The Toll-Like Receptor 9 Ligand, CpG Oligodeoxynucleotide, Attenuates Cardiac Dysfunction in Polymicrobial Sepsis, Involving Activation of Both Phosphoinositide 3 Kinase/AKT and Extracellular-Signal-Related Kinase Signaling
Background. Toll-like receptors (TLRs) play a role in the pathophysiology of sepsis and multiple organ failure. This study examined the effect of CpG oligodeoxynucleotide (CpG-ODN), the TLR9 ligand, on polymicrobial sepsis-induced cardiac dysfunction.Methods. Male C57BL/6 mice were treated with CpG-ODN, control CpG-ODN (control-ODN), or inhibitory CpG-ODN (iCpG-ODN) 1 hour prior to cecal ligation and puncture (CLP)-induced sepsis. Mice that underwent sham surgery served as sham controls. Cardiac function was examined by echocardiography before and 6 hours after CLP.Results. Cardiac function was significantly decreased 6 hours after CLP. CpG-ODN prevented CLP-induced cardiac dysfunction, as evidenced by maintenance of the ejection fraction and fractional shortening. Control-ODN or iCpG-ODN did not alter CLP-induced cardiac dysfunction. CpG-ODN significantly attenuated CLP-induced myocardial apoptosis and increased myocardial Akt and extracellular-signal-related kinase (ERK) phosphorylation levels following CLP. In vitro experiments demonstrated that CpG-ODN promotes an association between TLR9 and Ras, resulting in Akt and ERK phosphorylation. Inhibition of phosphoinositide 3-kinase (PI3K) by Ly294002 or inhibition of ERK by U0126 in vivo abolished CpG-ODN attenuation of CLP-induced cardiac dysfunction.Conclusions. CpG-ODN prevents CLP-induced cardiac dysfunction, in part through activation of PI3K/Akt and ERK signaling. Modulation of TLR9 could be an effective approach for treatment of cardiovascular dysfunction in patients with sepsis or septic shock.

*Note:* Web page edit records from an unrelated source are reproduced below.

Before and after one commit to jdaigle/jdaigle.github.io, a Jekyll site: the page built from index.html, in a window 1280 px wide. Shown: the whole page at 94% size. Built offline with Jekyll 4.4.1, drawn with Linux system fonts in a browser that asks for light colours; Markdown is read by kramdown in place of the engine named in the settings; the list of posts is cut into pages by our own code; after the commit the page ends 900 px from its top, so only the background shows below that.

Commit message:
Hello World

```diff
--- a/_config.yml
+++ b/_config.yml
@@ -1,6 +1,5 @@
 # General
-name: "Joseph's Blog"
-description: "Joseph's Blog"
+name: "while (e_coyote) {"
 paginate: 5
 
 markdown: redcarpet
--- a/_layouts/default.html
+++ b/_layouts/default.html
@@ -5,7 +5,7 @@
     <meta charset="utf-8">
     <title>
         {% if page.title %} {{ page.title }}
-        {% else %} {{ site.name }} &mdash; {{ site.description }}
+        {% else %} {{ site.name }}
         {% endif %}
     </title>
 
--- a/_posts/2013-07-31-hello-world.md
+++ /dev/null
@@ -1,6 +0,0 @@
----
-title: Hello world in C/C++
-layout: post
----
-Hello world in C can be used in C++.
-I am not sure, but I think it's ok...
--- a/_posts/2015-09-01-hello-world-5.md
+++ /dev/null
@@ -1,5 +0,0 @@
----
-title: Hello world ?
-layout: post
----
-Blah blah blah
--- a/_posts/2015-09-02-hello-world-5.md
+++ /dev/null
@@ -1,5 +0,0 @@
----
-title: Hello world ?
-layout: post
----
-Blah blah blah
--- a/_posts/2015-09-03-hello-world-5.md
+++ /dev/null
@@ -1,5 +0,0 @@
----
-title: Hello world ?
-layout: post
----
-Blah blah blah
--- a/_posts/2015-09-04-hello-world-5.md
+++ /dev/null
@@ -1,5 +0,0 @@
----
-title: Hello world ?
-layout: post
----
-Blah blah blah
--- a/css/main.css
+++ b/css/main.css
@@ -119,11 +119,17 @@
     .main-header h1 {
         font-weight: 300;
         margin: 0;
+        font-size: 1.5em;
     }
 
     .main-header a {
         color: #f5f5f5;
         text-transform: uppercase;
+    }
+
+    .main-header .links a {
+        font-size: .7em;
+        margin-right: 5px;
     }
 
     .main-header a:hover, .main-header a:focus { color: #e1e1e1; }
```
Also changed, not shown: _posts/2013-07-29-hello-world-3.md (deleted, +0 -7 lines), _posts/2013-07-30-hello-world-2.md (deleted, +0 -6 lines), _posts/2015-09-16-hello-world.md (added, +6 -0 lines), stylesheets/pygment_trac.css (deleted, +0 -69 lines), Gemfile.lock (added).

Gao, Ming; Ha, Tuanzhu; Zhang, Xia; Wang, Xiaohui; Liu, Li; Kalbfleisch, John; Singh, Krishna; Williams, David; and Li, Chuanfu. 2013. The Toll-Like Receptor 9 Ligand, CpG Oligodeoxynucleotide, Attenuates Cardiac Dysfunction in Polymicrobial Sepsis, Involving Activation of Both Phosphoinositide 3 Kinase/AKT and Extracellular-Signal-Related Kinase Signaling. Journal of Infectious Diseases. Vol.207(9). 1471-1479. https://doi.org/10.1093/infdis/jit036 PMID: 23359590 ISSN: 0022-1899